Safety Project Highlights

Projects Statewide

I-25 Southbound Interim, Speer Boulevard – 20th Street, Denver

CDOT Region 1
Project Budget: $17.3 million; completed 2013
FASTER Project Award: $12.2 million (61.8% of project budget)
Benefits: Improves safety for vehicles entering and exiting I-25. Improves bicycle and pedestrian safety.

This project added auxiliary lanes on southbound I-25 from 20th Street to Speer Boulevard, allowing motorists more time to enter and exit I-25. The I-25 high occupancy vehicle (HOV) lane exit was reconfigured to provide for a longer merge lane into mainline traffic, reducing the potential for crashes resulting from slow moving vehicles meeting fast moving traffic. The 15th Street bridge over I-25 was replaced to accommodate four 11-foot lanes and a 6-foot sidewalk on each side.  The City of Denver also contributed funds to improve bicycle and pedestrian safety at Central Street.

250I-76 Median Cable Barrier

CDOT Region 4
Project Budget: $649,390; Completed 2010
FASTER Project Award: $649,390 (100% of project budget)
Benefits: Reduces the number of injuries and fatalities occurring due to head on or overturn crashes.
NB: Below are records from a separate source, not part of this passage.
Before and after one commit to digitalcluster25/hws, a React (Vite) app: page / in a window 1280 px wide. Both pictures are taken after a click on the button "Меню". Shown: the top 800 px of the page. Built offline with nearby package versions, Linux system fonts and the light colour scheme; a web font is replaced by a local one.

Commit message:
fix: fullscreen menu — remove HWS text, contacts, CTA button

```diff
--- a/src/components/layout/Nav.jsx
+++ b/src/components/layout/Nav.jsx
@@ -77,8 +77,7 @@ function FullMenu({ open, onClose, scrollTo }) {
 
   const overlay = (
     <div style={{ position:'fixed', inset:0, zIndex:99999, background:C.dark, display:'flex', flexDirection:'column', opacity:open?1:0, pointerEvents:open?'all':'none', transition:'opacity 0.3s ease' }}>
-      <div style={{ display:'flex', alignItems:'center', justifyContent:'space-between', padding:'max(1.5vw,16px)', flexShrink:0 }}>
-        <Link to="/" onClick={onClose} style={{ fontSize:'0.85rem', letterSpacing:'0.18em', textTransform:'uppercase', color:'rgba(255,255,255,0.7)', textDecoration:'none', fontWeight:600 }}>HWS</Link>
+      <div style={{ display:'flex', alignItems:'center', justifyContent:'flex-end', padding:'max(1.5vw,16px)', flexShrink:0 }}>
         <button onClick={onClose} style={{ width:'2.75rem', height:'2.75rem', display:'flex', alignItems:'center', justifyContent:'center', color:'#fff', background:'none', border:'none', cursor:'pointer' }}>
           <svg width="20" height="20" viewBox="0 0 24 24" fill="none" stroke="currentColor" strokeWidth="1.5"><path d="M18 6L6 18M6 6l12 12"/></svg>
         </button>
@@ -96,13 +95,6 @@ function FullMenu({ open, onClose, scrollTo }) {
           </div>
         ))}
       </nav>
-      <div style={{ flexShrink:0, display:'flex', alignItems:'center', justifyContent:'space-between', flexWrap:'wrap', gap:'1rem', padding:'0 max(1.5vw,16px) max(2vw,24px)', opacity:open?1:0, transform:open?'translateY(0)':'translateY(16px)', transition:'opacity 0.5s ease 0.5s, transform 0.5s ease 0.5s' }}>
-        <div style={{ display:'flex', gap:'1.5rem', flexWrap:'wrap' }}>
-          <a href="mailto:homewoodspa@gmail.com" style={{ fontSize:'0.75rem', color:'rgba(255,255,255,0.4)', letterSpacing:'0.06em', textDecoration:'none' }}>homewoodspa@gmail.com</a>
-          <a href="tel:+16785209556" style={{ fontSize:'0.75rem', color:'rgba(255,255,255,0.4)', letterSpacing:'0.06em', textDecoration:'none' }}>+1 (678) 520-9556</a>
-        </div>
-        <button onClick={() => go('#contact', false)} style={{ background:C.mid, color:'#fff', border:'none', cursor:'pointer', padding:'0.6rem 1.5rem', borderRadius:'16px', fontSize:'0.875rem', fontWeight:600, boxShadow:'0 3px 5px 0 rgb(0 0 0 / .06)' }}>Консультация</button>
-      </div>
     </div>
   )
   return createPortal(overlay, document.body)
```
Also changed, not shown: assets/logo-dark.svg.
This project constructed approximately three miles of median cable rail along I-76 in Weld County. Prior to this installation, this portion of I-76 saw a number of injuries and fatalities occurring due to head-on or overturn crashes.

Runaway Truck RampUS 160 Wolf Creek Pass Safety and Culverts

CDOT Region 5
Project Budget: $3.55 million; completed 2011FASTER Project Award: $956,691 (27% of project budget)
Benefits: Improves safety at a popular destination area; reduces the number and severity of truck crashes.

This project provided a number of safety improvements along US 160 from Treasure Falls to the summit of Wolf Creek Pass.  Improvements included reconstruction of a truck escape ramp (changing the entering design speed from 25 MPH to 65 MPH).  Previously, trucks would wreck before reaching the safety ramp and arrestor bed.  To improve the truck escape ramp a concrete safety barrier and truck arrestor bed was installed at the switch back curve below the truck ramp to prevent trucks from leaving the highway and crashing by the scenic overlook.  As part of this project several culverts in poor condition were also replaced to prevent potential roadway collapse or flooding.

The runaway truck ramp depicted here is representative of truck escape ramps along mountain highways in Colorado.